ABOUT THIS EXERCISE =
Please copy every record below exactly, but leave the pictures out.
==== RECORDS FOR THE TASK
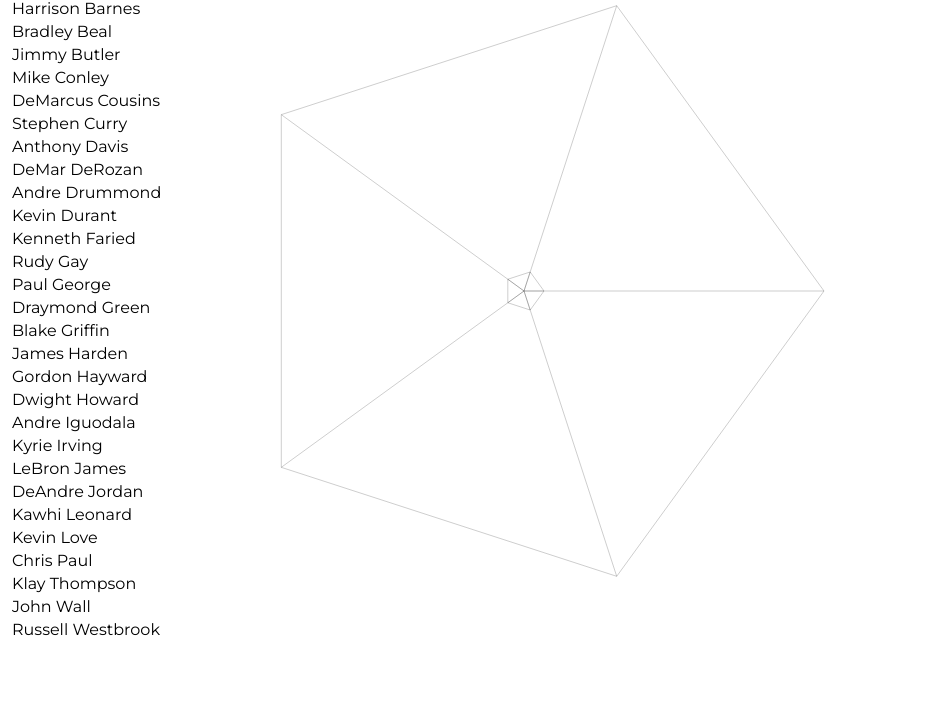
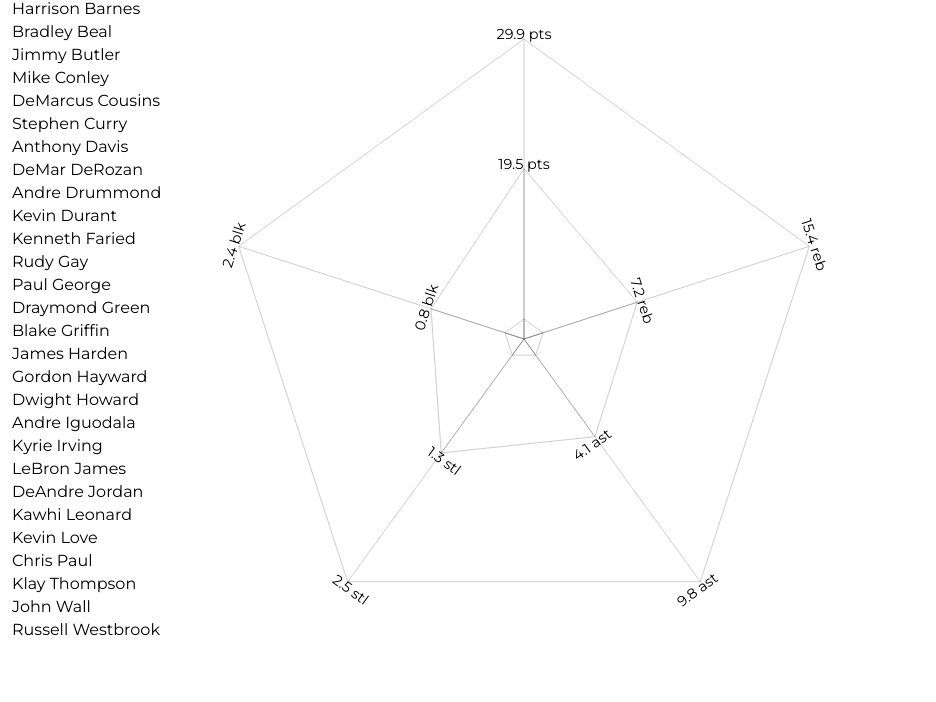
Before and after one commit to cpgruber/olympic-star-chart, a plain HTML site: page index.html in a window 1280 px wide. Shown: the part 98-800 px from the top of the page, without its empty margins (0-936 px from the left). Drawn offline with nearby package versions, Linux system fonts and the light colour scheme.

Commit message:
finished for now

```diff
--- a/app.js
+++ b/app.js
@@ -19,6 +19,7 @@ var star = {
     return 350+scale(val)*Math.sin(angle*2*Math.PI);
   },
   getCoords: function(val, angle, idx){
+    var angle = angle-0.25;//-0.25 makes the star point upward
     return "L "+this.getXoffset(val,angle,idx)+" "+this.getYoffset(val,angle,idx)
   },
   makeScales: function(extents){
@@ -38,27 +39,53 @@ var star = {
       d3.extent(data, function(d){return +d.blocks_mean})
     ]
   },
-  makeGuides: function(min,max){
+  getDataMeans: function(data){
+    return [
+      d3.mean(data, function(d){return +d.points_mean}),
+      d3.mean(data, function(d){return +d.rebounds_mean}),
+      d3.mean(data, function(d){return +d.assists_mean}),
+      d3.mean(data, function(d){return +d.steals_mean}),
+      d3.mean(data, function(d){return +d.blocks_mean})
+    ]
+  },
+  makeGuides: function(min,max,mean){
     var self = this;
-    d3.select(".star").selectAll(".min").data(min).enter().append("path").attr("class","min")
+    var stats = ["pts","reb","ast","stl","blk"]
+    var guides = d3.select(".star").append("g").attr("class","guides");
+    var guide = guides.selectAll("guide").data([min,max,mean]).enter().append("g")
+      .attr("class",function(d,i){
+        var type = (i==0)?"min":(i==1)?"max":"mean";
+        return "guide "+type;
+      });
+    guide.selectAll("path").data(function(d){return d}).enter().append("path")
       .attr("d",function(d,i){
-        var pct = i/min.length;
-        var next = (i==min.length-1)?0:i+1;
-        var nextPct = next/min.length;
-        return "M 350 350 "+self.getCoords(d,pct,i)+" "+self.getCoords(min[next],nextPct,next)
+        var datum = d3.select(this.parentNode).datum();
+        var pct = i/datum.length;
+        var next = (i==datum.length-1)?0:i+1;
+        var nextPct = next/datum.length;
+        return "M 350 350 "+self.getCoords(d,pct,i)+" "+self.getCoords(datum[next],nextPct,next)
       })
       .style("stroke","black").style("fill","none")
       .style("stroke-width",0.2)
 
-    d3.select(".star").selectAll(".max").data(max).enter().append("path").attr("class","max")
-      .attr("d",function(d,i){
-        var pct = i/max.length;
-        var next = (i==max.length-1)?0:i+1;
-        var nextPct = next/max.length;
-        return "M 350 350 "+self.getCoords(d,pct,i)+" "+self.getCoords(max[next],nextPct,next)
+    guides.selectAll(":not(.min)").selectAll("text").data(function(d){return d}).enter().append("text")
+      .attr("transform", function(d,i){
+        var datum = d3.select(this.parentNode).datum();
+        var pct = (i/datum.length)-0.25;
+        var rotate = (i==2||i==3)?360/datum.length*i+180:360/datum.length*i;
+        var xOff = self.getXoffset(d,pct,i);
+        var yOff = self.getYoffset(d,pct,i);
+        yOff += (i==2||i==3)?12:0;
+        return "translate("+xOff+","+yOff+")rotate("+rotate+")";
       })
-      .style("stroke","black").style("fill","none")
-      .style("stroke-width",0.2)
+      .text(function(d,i){
+        return d3.round(d,1)+" "+stats[i];
+      })
+      .attr('text-anchor', function(d,i){
+        var anchor = "middle"
+        return anchor;
+      })
+      .style("font-size","0.9em")
   },
   updateChart: function(data){
     var self = this;
@@ -80,7 +107,7 @@ var star = {
         var nextPct = next/dt.length;
         return "M 350 350 "+self.getCoords(d,pct,i)+" "+self.getCoords(dt[next],nextPct,next)
       })
-      .style("stroke","black").style("fill","none")
+      .style("stroke","none").style("fill","rgba(0,255,255,0.2)")
 
     selection.exit().remove();
   },
@@ -99,7 +126,9 @@ var star = {
       self.makeScales(extents);
       var min = extents.map(function(d){return d[0]})
       var max = extents.map(function(d){return d[1]})
-      self.makeGuides(min,max);
+      var mean = self.getDataMeans(data);
+
+      self.makeGuides(min,max,mean);
       var names = d3.select(".names").selectAll(".name").data(data).enter().append("div")
         .attr("class", "name").text(function(d){return d.player})
       self.bindInteraction();
--- a/index.html
+++ b/index.html
@@ -10,7 +10,8 @@
   <h1>2016 Olympic team</h1>
   <div class='names'></div>
   <div class='svg-container'>
-    <h2 class='player'></h2>
+    <h2 class='player'>Hover a name</h2>
+    <p>*team average in center</p>
   </div>
   <script src="app.js"></script>
 </body>
--- a/style.css
+++ b/style.css
@@ -20,6 +20,9 @@
   vertical-align: middle;
   float:left;
 }
+p{
+  text-align: right;
+}
 .player{
   text-align:center;
 }
```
========
RESULT OF THE EXERCISE =
Before and after one commit to cpgruber/olympic-star-chart, a plain HTML site: page index.html in a window 1280 px wide. Shown: the part 98-800 px from the top of the page, without its empty margins (0-936 px from the left). Drawn offline with nearby package versions, Linux system fonts and the light colour scheme.

Commit message:
finished for now

```diff
--- a/app.js
+++ b/app.js
@@ -19,6 +19,7 @@ var star = {
     return 350+scale(val)*Math.sin(angle*2*Math.PI);
   },
   getCoords: function(val, angle, idx){
+    var angle = angle-0.25;//-0.25 makes the star point upward
     return "L "+this.getXoffset(val,angle,idx)+" "+this.getYoffset(val,angle,idx)
   },
   makeScales: function(extents){
@@ -38,27 +39,53 @@ var star = {
       d3.extent(data, function(d){return +d.blocks_mean})
     ]
   },
-  makeGuides: function(min,max){
+  getDataMeans: function(data){
+    return [
+      d3.mean(data, function(d){return +d.points_mean}),
+      d3.mean(data, function(d){return +d.rebounds_mean}),
+      d3.mean(data, function(d){return +d.assists_mean}),
+      d3.mean(data, function(d){return +d.steals_mean}),
+      d3.mean(data, function(d){return +d.blocks_mean})
+    ]
+  },
+  makeGuides: function(min,max,mean){
     var self = this;
-    d3.select(".star").selectAll(".min").data(min).enter().append("path").attr("class","min")
+    var stats = ["pts","reb","ast","stl","blk"]
+    var guides = d3.select(".star").append("g").attr("class","guides");
+    var guide = guides.selectAll("guide").data([min,max,mean]).enter().append("g")
+      .attr("class",function(d,i){
+        var type = (i==0)?"min":(i==1)?"max":"mean";
+        return "guide "+type;
+      });
+    guide.selectAll("path").data(function(d){return d}).enter().append("path")
       .attr("d",function(d,i){
-        var pct = i/min.length;
-        var next = (i==min.length-1)?0:i+1;
-        var nextPct = next/min.length;
-        return "M 350 350 "+self.getCoords(d,pct,i)+" "+self.getCoords(min[next],nextPct,next)
+        var datum = d3.select(this.parentNode).datum();
+        var pct = i/datum.length;
+        var next = (i==datum.length-1)?0:i+1;
+        var nextPct = next/datum.length;
+        return "M 350 350 "+self.getCoords(d,pct,i)+" "+self.getCoords(datum[next],nextPct,next)
       })
       .style("stroke","black").style("fill","none")
       .style("stroke-width",0.2)
 
-    d3.select(".star").selectAll(".max").data(max).enter().append("path").attr("class","max")
-      .attr("d",function(d,i){
-        var pct = i/max.length;
-        var next = (i==max.length-1)?0:i+1;
-        var nextPct = next/max.length;
-        return "M 350 350 "+self.getCoords(d,pct,i)+" "+self.getCoords(max[next],nextPct,next)
+    guides.selectAll(":not(.min)").selectAll("text").data(function(d){return d}).enter().append("text")
+      .attr("transform", function(d,i){
+        var datum = d3.select(this.parentNode).datum();
+        var pct = (i/datum.length)-0.25;
+        var rotate = (i==2||i==3)?360/datum.length*i+180:360/datum.length*i;
+        var xOff = self.getXoffset(d,pct,i);
+        var yOff = self.getYoffset(d,pct,i);
+        yOff += (i==2||i==3)?12:0;
+        return "translate("+xOff+","+yOff+")rotate("+rotate+")";
       })
-      .style("stroke","black").style("fill","none")
-      .style("stroke-width",0.2)
+      .text(function(d,i){
+        return d3.round(d,1)+" "+stats[i];
+      })
+      .attr('text-anchor', function(d,i){
+        var anchor = "middle"
+        return anchor;
+      })
+      .style("font-size","0.9em")
   },
   updateChart: function(data){
     var self = this;
@@ -80,7 +107,7 @@ var star = {
         var nextPct = next/dt.length;
         return "M 350 350 "+self.getCoords(d,pct,i)+" "+self.getCoords(dt[next],nextPct,next)
       })
-      .style("stroke","black").style("fill","none")
+      .style("stroke","none").style("fill","rgba(0,255,255,0.2)")
 
     selection.exit().remove();
   },
@@ -99,7 +126,9 @@ var star = {
       self.makeScales(extents);
       var min = extents.map(function(d){return d[0]})
       var max = extents.map(function(d){return d[1]})
-      self.makeGuides(min,max);
+      var mean = self.getDataMeans(data);
+
+      self.makeGuides(min,max,mean);
       var names = d3.select(".names").selectAll(".name").data(data).enter().append("div")
         .attr("class", "name").text(function(d){return d.player})
       self.bindInteraction();
--- a/index.html
+++ b/index.html
@@ -10,7 +10,8 @@
   <h1>2016 Olympic team</h1>
   <div class='names'></div>
   <div class='svg-container'>
-    <h2 class='player'></h2>
+    <h2 class='player'>Hover a name</h2>
+    <p>*team average in center</p>
   </div>
   <script src="app.js"></script>
 </body>
--- a/style.css
+++ b/style.css
@@ -20,6 +20,9 @@
   vertical-align: middle;
   float:left;
 }
+p{
+  text-align: right;
+}
 .player{
   text-align:center;
 }
```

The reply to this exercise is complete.